◆ Web page revision data

"""

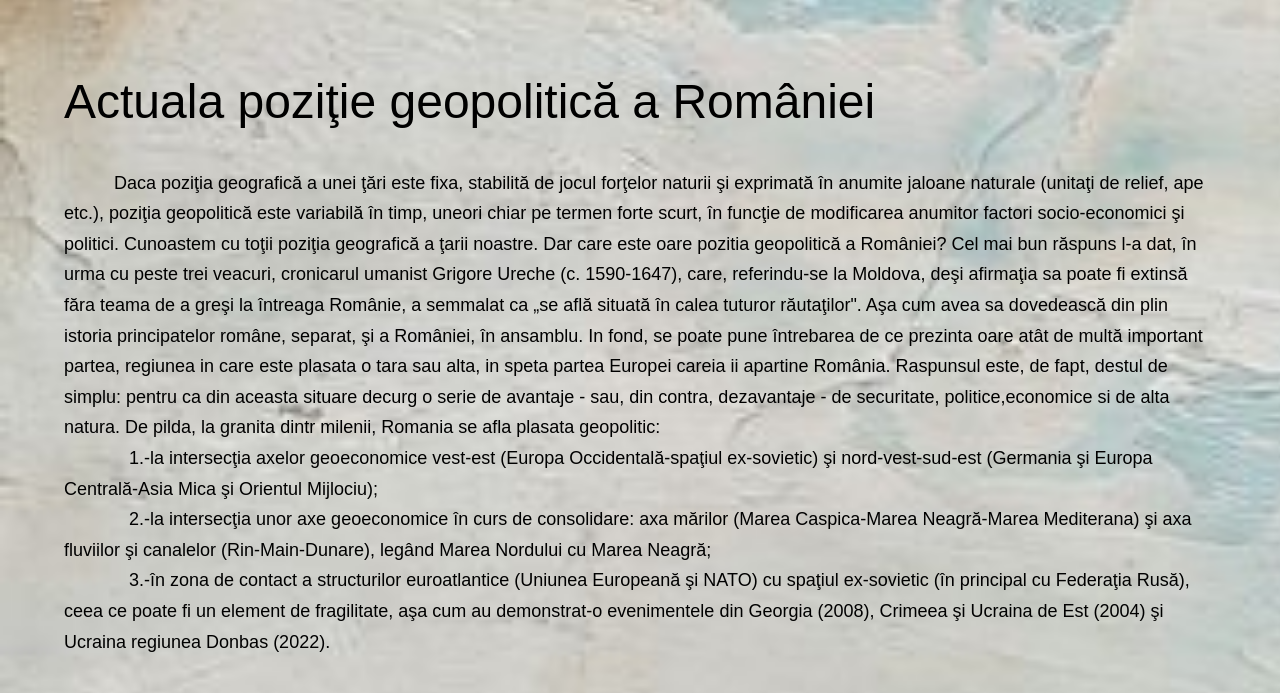
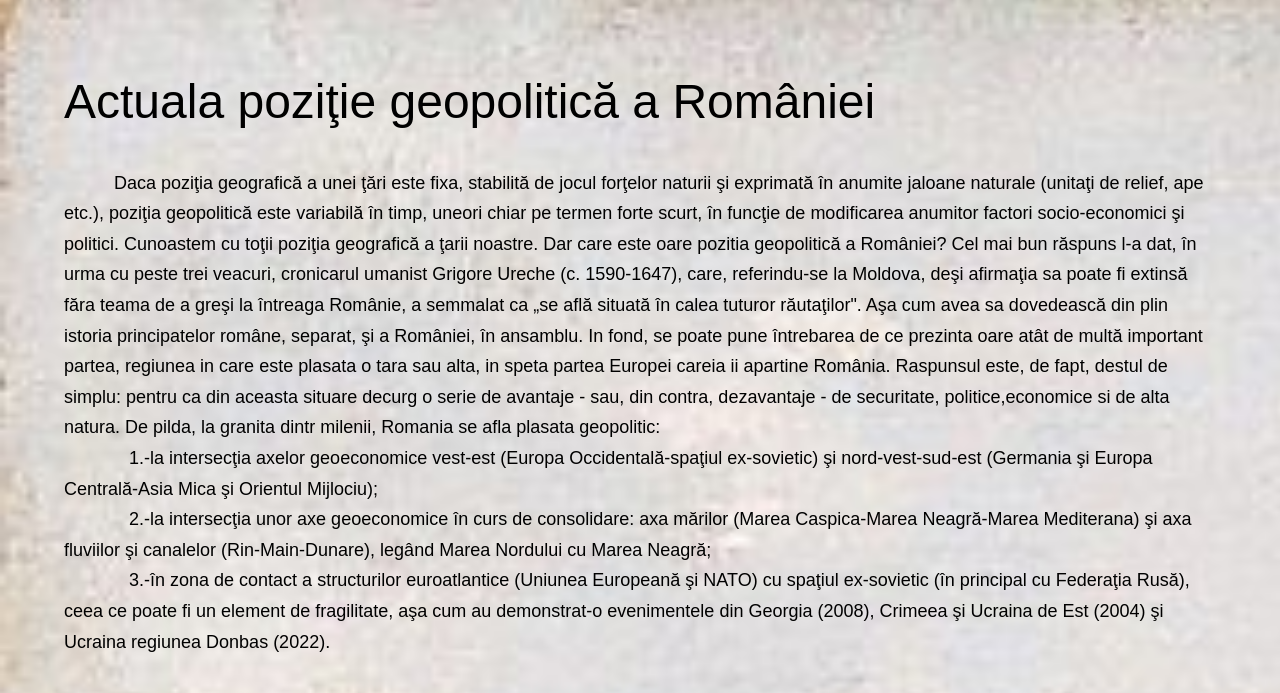
Before and after one commit to L0v3Pills/patriem-website, a plain HTML site: page despre.html in a window 1280 px wide. Shown: the part 63-756 px from the top of the page. Drawn offline with Linux system fonts and the light colour scheme.

Commit message:
Update despre.html

```diff
--- a/despre.html
+++ b/despre.html
@@ -43,7 +43,7 @@ line-height:60px;
 text-transform:uppercase;
 }
   .bg-image {
- background: url(boi2.jpg);
+ background: url(fundal.jpg);
  background-size: cover;
  background-repeat: no-repeat;
  }
```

"""

◆ Work instruction
Although the records hold pictures, return only what remains, word for word.

◆ Response to the exercise
Before and after one commit to L0v3Pills/patriem-website, a plain HTML site: page despre.html in a window 1280 px wide. Shown: the part 63-756 px from the top of the page. Drawn offline with Linux system fonts and the light colour scheme.

Commit message:
Update despre.html

```diff
--- a/despre.html
+++ b/despre.html
@@ -43,7 +43,7 @@ line-height:60px;
 text-transform:uppercase;
 }
   .bg-image {
- background: url(boi2.jpg);
+ background: url(fundal.jpg);
  background-size: cover;
  background-repeat: no-repeat;
  }
```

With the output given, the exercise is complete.